"The key to the digital future – or rather, the present – lies in forging new models, creating and sustaining new relationships with audiences," Puttnam said.
In a wide-ranging speech Puttnam also called on the British Film Institute to prioritise boosting its funding for film distribution.
It came just 24 hours after the BFI announced the hire former Universal Pictures International executive Ben Roberts as the director of its $33 million annual movie fund, a role that has been expanded to cover distribution strategy as well as production.
The FA has also cut together a compilation cinema trailer highlighting British achievement coming to theaters in 2012.

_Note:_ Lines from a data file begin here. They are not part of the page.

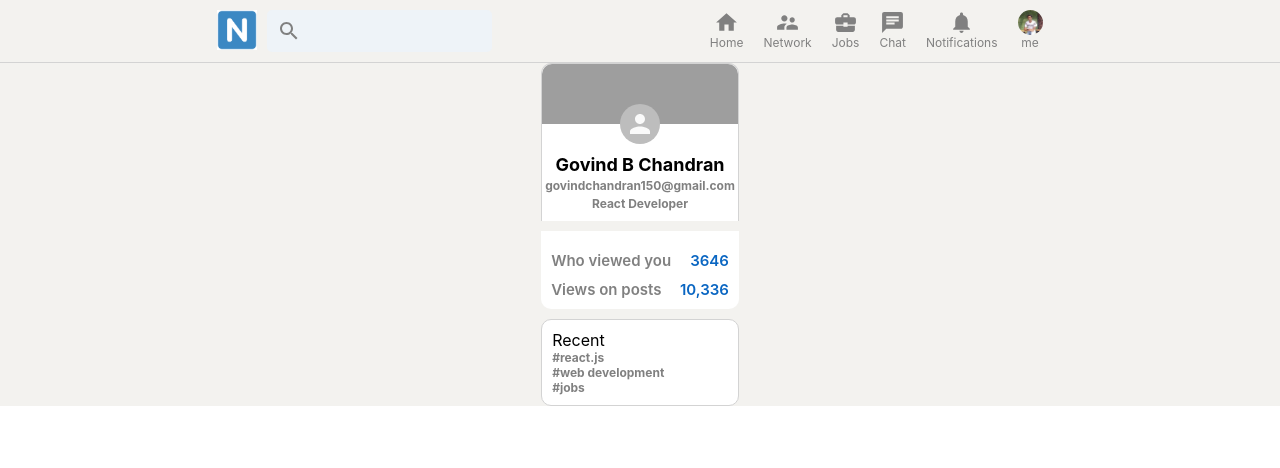
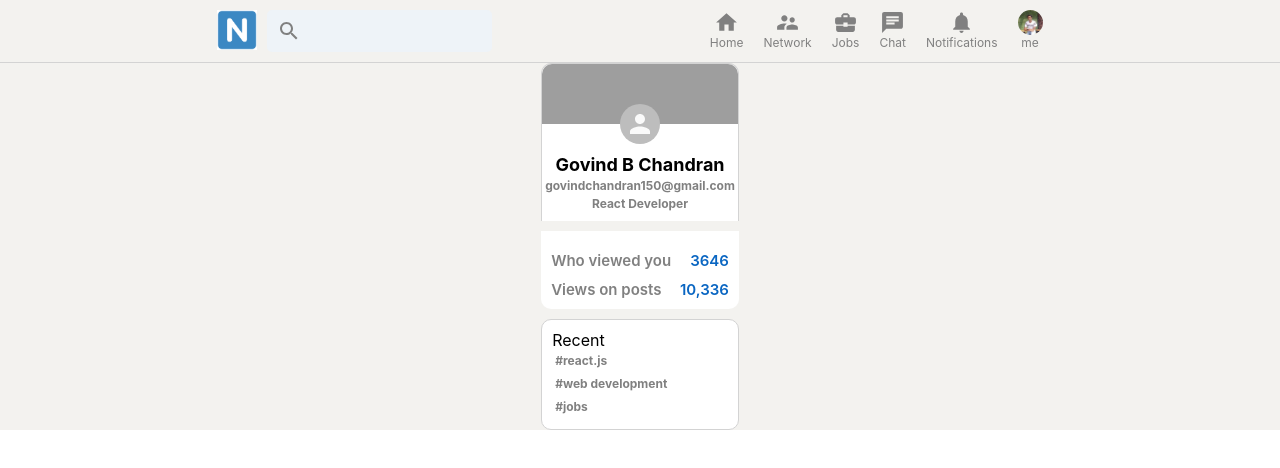
Before and after one commit to chandran-jr/NetworKit, a React (Create React App) app: page / in a window 1280 px wide. Shown: the top 468 px of the page. Built offline with nearby package versions, Linux system fonts and the light colour scheme; grey boxes are pictures that could not be loaded.

Commit message:
Add files via upload

```diff
--- a/src/Sidebar.css
+++ b/src/Sidebar.css
@@ -85,4 +85,6 @@
     font-weight: bolder;
     color: gray;
     cursor: pointer;
+    margin-bottom: 2px;
+    padding: 3px;
 }
```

The montage of clips from 39 current and forthcoming film releases includes Ridley Scott’s Prometheus, starring Noomi Rapace, Charlize Theron and Michael Fassbender, Joe Wright’s Anna Karenina, with Keira Knightley and Jude Law and The Hobbit, which counts Martin Freeman, Andy Serkis, Orlando Bloom and Ian McKellen in the cast.
FDA partnered with the government’s department for culture, media & sport to add the trailer to the government's GREAT campaign, designed to promote Britain's creativity, culture, heritage, entrepreneurs, technology and sport, and welcome the world to Britain during Olympic year.
Some choice stats from the FDA Yearbook 2012 include that the number of films released in the UK topped 580 while U.K. distributors invested more than £330 million ($522.6 million) to launch and sustain movie releases, including a £196 million ($310.4 million) media advertising spend in 2011, up £25 million ($39.6 million) on 2010.
And with 1 percent of the world population, the U.K. delivers 7 percent of the world cinema box-office and a fifth of the European box-office.
3D continues to account for a significant share of the box-office (21 percent) with a total of £235.8 million ($373.4 million) grossed by 45 feature film releases during 2011.